The 10-episode show revolves around Bryant Auctions in Osage Beach, Missouri. After a number of calls and video conferences with the producers, Krakowski traveled down in his motor home in July to try out for the show.
He said he spoke with the show's producers as well as the auction house owner, Rick Bryant. He said they wanted someone more local for the recurring role, but were still interested in having him on the show.
"(Bryant) was a nice guy, we got along real well, and I think that's one of the reasons I was able to get back out there," he said.
It's hard not to see why producers were sold on featuring him.

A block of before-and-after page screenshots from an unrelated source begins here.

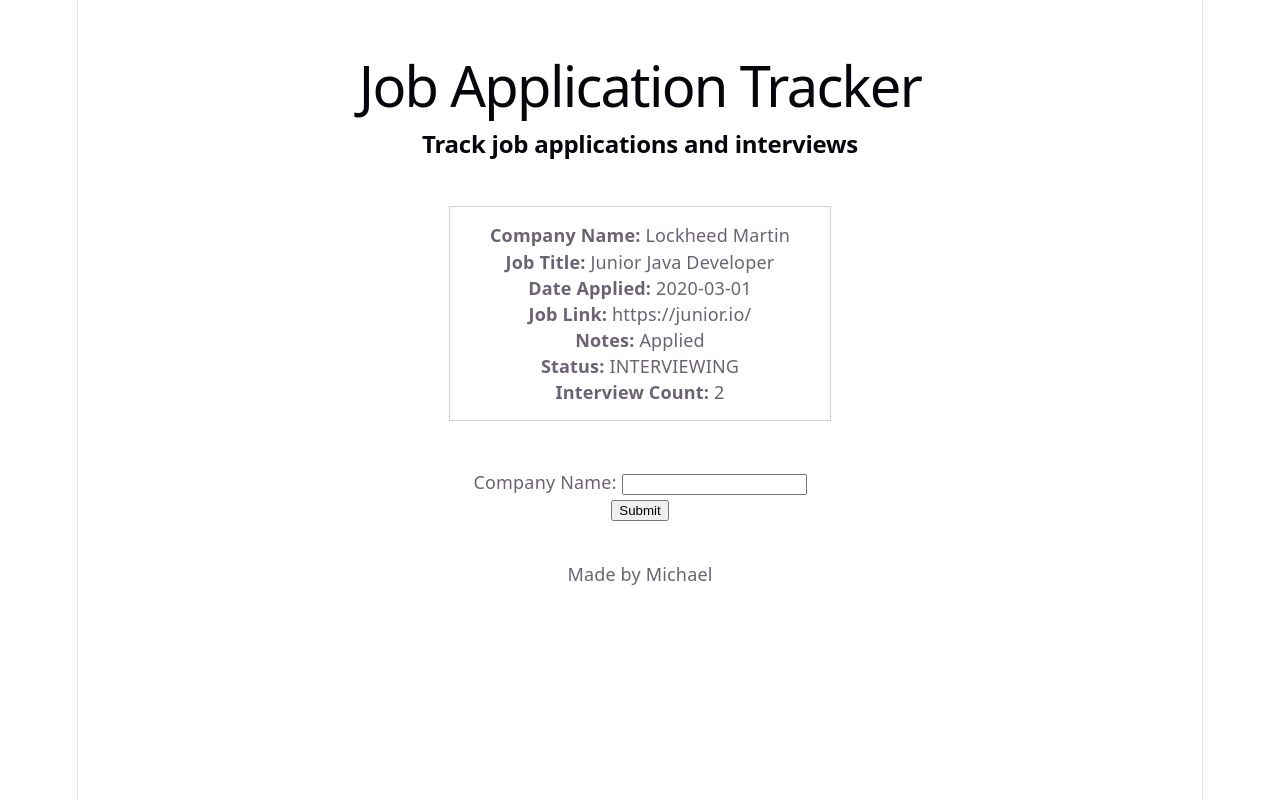
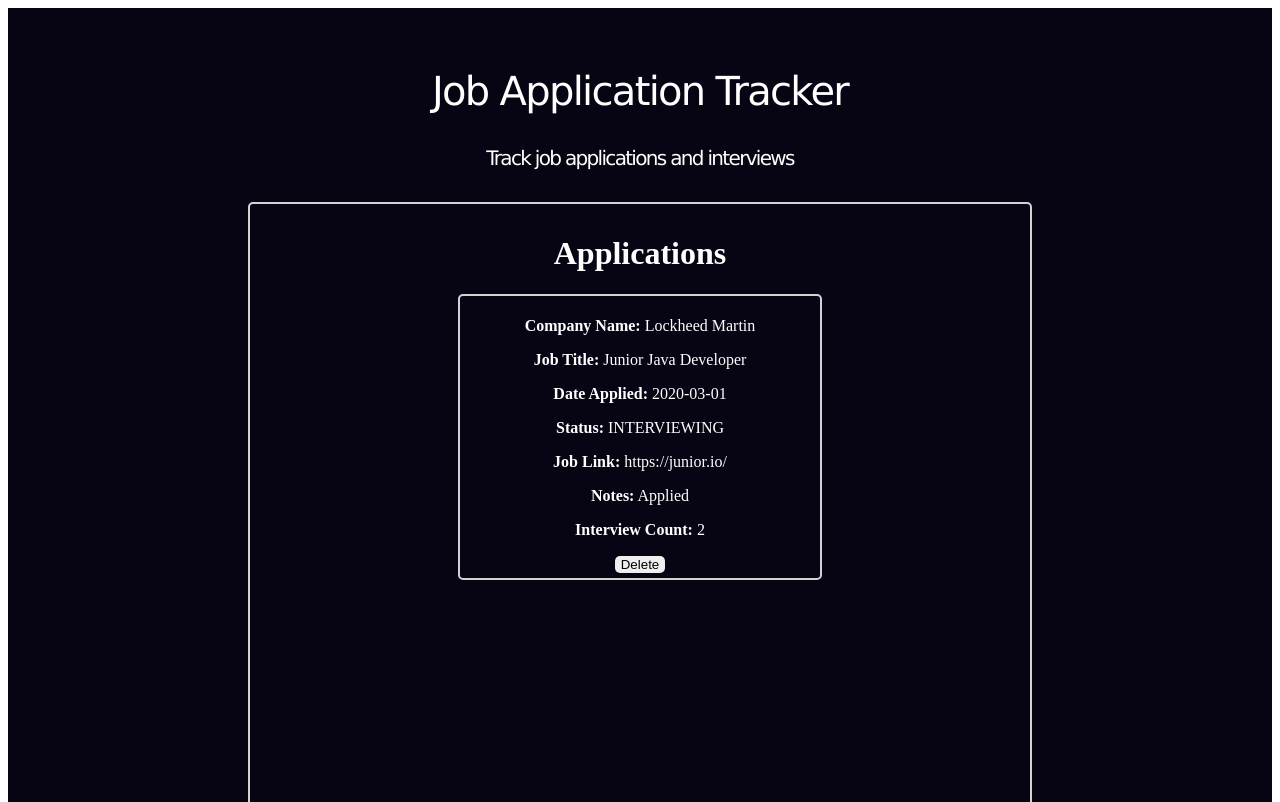
Before and after one commit to myoumans2013/Job-Application-Tracker-Frontend, a React (Vite) app: page / in a window 1280 px wide. Shown: the top 802 px of the page. Built offline with nearby package versions, Linux system fonts and the light colour scheme; no server answers.

Commit message:
Update css styling,Implement application creation form and delete functionality

```diff
--- a/src/App.css
+++ b/src/App.css
@@ -1,15 +1,50 @@
 .application-card {
     padding: 10px 20px;
     list-style: none;
+    border-radius: 5px;
 }
 
 .application-individual-card {
-    padding: 15px;
-    border: 1px solid lightgray;
+    padding: 5px;
+    border: 2px solid lightgray;
     margin: 20px auto;
     max-width: 350px;
+    border-radius: 5px;
+    text-align: center;
 }
 
 .main-card {
     padding: 40px;
+    background-color: #070513;
+    color: white;
 }
+
+.input-box {
+    max-width: 400px;
+    margin: 0 auto;
+    border-radius: 5px;
+    padding: 5px;
+
+}
+
+.scroll-container {
+    height: 635px;
+    overflow-y: scroll;
+    border: 2px solid lightgray;
+    margin-inline: 200px;
+}
+
+
+.form-card {
+    align-content: center;
+    display: grid;
+    place-items: center;
+    margin-inline: 200px;
+    border: 2px solid lightgray;
+    border-radius: 5px;
+}
+
+.button {
+    border-radius: 5px;
+    border: 10px #c40000;
+}
--- a/src/App.jsx
+++ b/src/App.jsx
@@ -1,5 +1,6 @@
 import './App.css'
 import {useEffect, useState} from "react";
+import Header from "./Header.jsx";
 
 function App() {
 
@@ -14,7 +15,15 @@ function App() {
         interviewCount: 2
     }])
 
+    const [status, setStatus] = useState("APPLIED");
+
     const [newCompanyName, setNewCompanyName] = useState("");
+    const [newJobTitle, setNewJobTitle] = useState("");
+    const [newDate, setNewDate] = useState("");
+    const [newStatus, setNewStatus] = useState("");
+    const [newJobLink, setNewJobLink] = useState("");
+    const [newNote, setNewNote] = useState("");
+
 
     useEffect(() => {
         fetch("http://localhost:8080/api/applications")
@@ -23,64 +32,143 @@ function App() {
             .catch(error => console.log(error));
     }, [])
 
-    useEffect(() => {
-
-    })
-
+    // Creates a new Job application when submitted
     function handleSubmit(e) {
         e.preventDefault()
         const newApplication = {
             companyName: newCompanyName,
-            jobTitle: "Junior Java Developer",
-            dateApplied: "2020-03-01",
-            jobLink: "https://junior.io/",
-            notes: "Applied",
-            status: "INTERVIEWING",
-            interviewCount: 2
+            status: newStatus,
+            jobTitle: newJobTitle,
+            dateApplied: newDate,
+            jobLink: newJobLink,
+            notes: newNote,
         };
+        console.log(newApplication)
 
-        fetch("http://localhost:8080/api/applications",
-            {method: "POST", headers: {"Content-Type": "application/json"}, body: JSON.stringify(newApplication)})
-        console.log(newApplication);
-        console.log(newCompanyName);
+        fetch("http://localhost:8080/api/applications", {
+            method: "POST",
+            headers: {
+                "Content-Type": "application/json"
+            },
+            body: JSON.stringify(newApplication)
+        })
+            .then((response) => {
+                if (!response.ok) {
+                    throw new Error("Failed to create application");
+                }
+
+                return response.json();
+            })
+            .then((savedApplication) => {
+                setApplications([...applications, savedApplication]);
+            })
+            .catch((error) => {
+                console.error(error);
+            });
+    }
+
+    const handleDelete = (id) => {
+
+        fetch(`http://localhost:8080/api/applications/${id}`,
+            {
+                method: "DELETE"
+            })
+            .then((response => {
+                if (!response.ok) {
+                    throw new Error("Failed to delete application");
+                }
+                setApplications(applications.filter((item) => item.id !== id));
+            }))
+            .catch((error) => {
+                error.message = "Failed to delete application";
+            })
     }
 
     return (
         <div className={"main-card"}>
-            <h1>
-                Job Application Tracker
-            </h1>
-            <h2>
-                <strong>Track job applications and interviews</strong>
-            </h2>
-            <ul className={"application-card"}>
+            <Header/>
+            <ul className={"application-card scroll-container"}>
+                <h1 style={{textAlign: "center"}}>Applications
+                </h1>
                 {applications.map((application) => (
                     <li className={"application-individual-card"} key={application.id}>
                         <p><strong>Company Name:</strong> {application.companyName}</p>
                         <p><strong>Job Title:</strong> {application.jobTitle}</p>
                         <p><strong>Date Applied:</strong> {application.dateApplied}</p>
+                        <p><strong>Status:</strong> {application.status}</p>
                         <p><strong>Job Link:</strong> {application.jobLink}</p>
                         <p><strong>Notes:</strong> {application.notes}</p>
-                        <p><strong>Status:</strong> {application.status}</p>
                         <p><strong>Interview Count:</strong> {application.interviewCount}</p>
+                        <button className={"button"} onClick={() => handleDelete(application.id)}> Delete</button>
                     </li>
                 ))}
+
             </ul>
 
-            <form onSubmit={handleSubmit}>
+            <form className={"form-card"}
+                  onSubmit={handleSubmit}>
+                <h2>Create new Application</h2>
                 <label>
-                    Company Name: <input type={"text"} name={"companyName"} value={newCompanyName}
+                    Company Name: <input className={"input-box"} type={"text"} name={"companyName"}
+                                         value={newCompanyName}
                                          onChange={(e) => setNewCompanyName(e.target.value)}>
                 </input>
                     <p>
 
                     </p>
                 </label>
+                <label>
+                    Job Title: <input className={"input-box"} type={"text"} name={"jobTitle"}
+                                      value={newJobTitle}
+                                      onChange={(e) => setNewJobTitle(e.target.value)}>
+                </input>
+                    <p>
 
-                <button type="submit"> Submit</button>
+                    </p>
+                </label>
+                <label>
+                    Status: <select className={"input-box"} name={"status"} value={newStatus}
+                                    onChange={(e) => setNewStatus(e.target.value)}>
+                    <option value="APPLIED">APPLIED</option>
+                    <option value="INTERVIEWING">INTERVIEWING</option>
+                    <option value="OFFER">OFFER</option>
+                    <option value="REJECTED">REJECTED</option>
+                    <option value="GHOSTED">GHOSTED</option>
+                </select>
+                    <p>
+
+                    </p>
+                </label>
+                <label>
+                    Date: <input className={"input-box"} type={"date"} name={"dateApplied"} value={newDate}
+                                 onChange={(e) => setNewDate(e.target.value)}>
+                </input>
+                    <p>
+
+                    </p>
+                </label>
+                <label>
+                    Notes: <input className={"input-box"} type={"text"} name={"notes"} value={newNote}
+                                  onChange={(e) => setNewNote(e.target.value)}>
+                </input>
+                    <p>
+
+                    </p>
+                </label>
+                <label>
+                    Job Link: <input className={"input-box input-box input"} type={"text"} name={"jobLink"}
+                                     value={newJobLink}
+                                     onChange={(e) => setNewJobLink(e.target.value)}>
+                </input>
+                    <p>
+
+                    </p>
+                </label>
+
+                <button className={"button"} type="submit"> Submit</button>
             </form>
 
-            <footer>
+            <footer style={{textAlign: "center"}}>
                 <p className={"main-card"}>Made by Michael</p>
             </footer>
         </div>
--- /dev/null
+++ b/src/Header.jsx
@@ -0,0 +1,35 @@
+function Header() {
+
+    const style = {
+
+        fontSize: "40px",
+        letterSpacing: "-1.68px",
+        margin: "20px 0",
+        width: "10",
+        textAlign: "center",
+        font: "40px Verdana, Arial, sans-serif",
+    };
+
+    const style2 = {
+
+        fontSize: "26px",
+        letterSpacing: "-1.68px",
+        margin: "32px 0",
+        width: "10",
+        textAlign: "center",
+        font: "20px Verdana, Arial, sans-serif",
+    };
+
+    return (
+        <div>
+            <h1 style={style}>
+                Job Application Tracker
+            </h1>
+            <h2 style={style2}>
+                Track job applications and interviews
+            </h2>
+        </div>
+    )
+}
+
+export default Header;
--- a/src/index.css
+++ b/src/index.css
@@ -1,111 +1,3 @@
-:root {
-  --text: #6b6375;
-  --text-h: #08060d;
-  --bg: #fff;
-  --border: #e5e4e7;
-  --code-bg: #f4f3ec;
-  --accent: #aa3bff;
-  --accent-bg: rgba(170, 59, 255, 0.1);
-  --accent-border: rgba(170, 59, 255, 0.5);
-  --social-bg: rgba(244, 243, 236, 0.5);
-  --shadow:
-    rgba(0, 0, 0, 0.1) 0 10px 15px -3px, rgba(0, 0, 0, 0.05) 0 4px 6px -2px;
-
-  --sans: system-ui, 'Segoe UI', Roboto, sans-serif;
-  --heading: system-ui, 'Segoe UI', Roboto, sans-serif;
-  --mono: ui-monospace, Consolas, monospace;
-
-  font: 18px/145% var(--sans);
-  letter-spacing: 0.18px;
-  color-scheme: light dark;
-  color: var(--text);
-  background: var(--bg);
-  font-synthesis: none;
-  text-rendering: optimizeLegibility;
-  -webkit-font-smoothing: antialiased;
-  -moz-osx-font-smoothing: grayscale;
-
-  @media (max-width: 1024px) {
-    font-size: 16px;
-  }
-}
-
-@media (prefers-color-scheme: dark) {
-  :root {
-    --text: #9ca3af;
-    --text-h: #f3f4f6;
-    --bg: #16171d;
-    --border: #2e303a;
-    --code-bg: #1f2028;
-    --accent: #c084fc;
-    --accent-bg: rgba(192, 132, 252, 0.15);
-    --accent-border: rgba(192, 132, 252, 0.5);
-    --social-bg: rgba(47, 48, 58, 0.5);
-    --shadow:
-      rgba(0, 0, 0, 0.4) 0 10px 15px -3px, rgba(0, 0, 0, 0.25) 0 4px 6px -2px;
-  }
-
-  #social .button-icon {
-    filter: invert(1) brightness(2);
-  }
-}
-
-body {
-  margin: 0;
-}
-
-#root {
-  width: 1126px;
-  max-width: 100%;
-  margin: 0 auto;
-  text-align: center;
-  border-inline: 1px solid var(--border);
-  min-height: 100svh;
-  display: flex;
-  flex-direction: column;
-  box-sizing: border-box;
-}
-
-h1,
-h2 {
-  font-family: var(--heading);
-  font-weight: 500;
-  color: var(--text-h);
-}
-
-h1 {
-  font-size: 56px;
-  letter-spacing: -1.68px;
-  margin: 32px 0;
-  @media (max-width: 1024px) {
-    font-size: 36px;
-    margin: 20px 0;
-  }
-}
-h2 {
-  font-size: 24px;
-  line-height: 118%;
-  letter-spacing: -0.24px;
-  margin: 0 0 8px;
-  @media (max-width: 1024px) {
-    font-size: 20px;
-  }
-}
-p {
-  margin: 0;
-}
-
-code,
-.counter {
-  font-family: var(--mono);
-  display: inline-flex;
-  border-radius: 4px;
-  color: var(--text-h);
-}
-
-code {
-  font-size: 15px;
-  line-height: 135%;
-  padding: 4px 8px;
-  background: var(--code-bg);
-}
+/*
+Global styling
+ */
```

Krakowski's living room displays all sorts of collectibles from over the years: A large, orange sign hangs on the wall, old board games are perched on shelves, a World War I helmet sits nearby and toy cars sit in a cabinet.
"It's just neat, old vintage stuff," he said. "I've always been one to go hit the flea markets and garage sales and auctions. I'm always `junking' and always looking through stuff, it's always intrigued me to do that kind of stuff."
Producers asked if Krakowski wanted to sell a piece from his collection at an auction, and after showing them a few items they decided on a 1962 slot car set.
Without giving too much away, he said the slot car set sold for more than he expected to get for it, but said the experience far outweighed the earnings.
"I thought `you know what, I don't care how much it goes for. . .if I get this opportunity to go down there,'" he said. "For them to call me back and include me felt really, really good."
He admits he hasn't seen what they will be showing, so he'll be as surprised as everyone else when watching.
"It's going to be weird seeing myself on TV," he said with a laugh.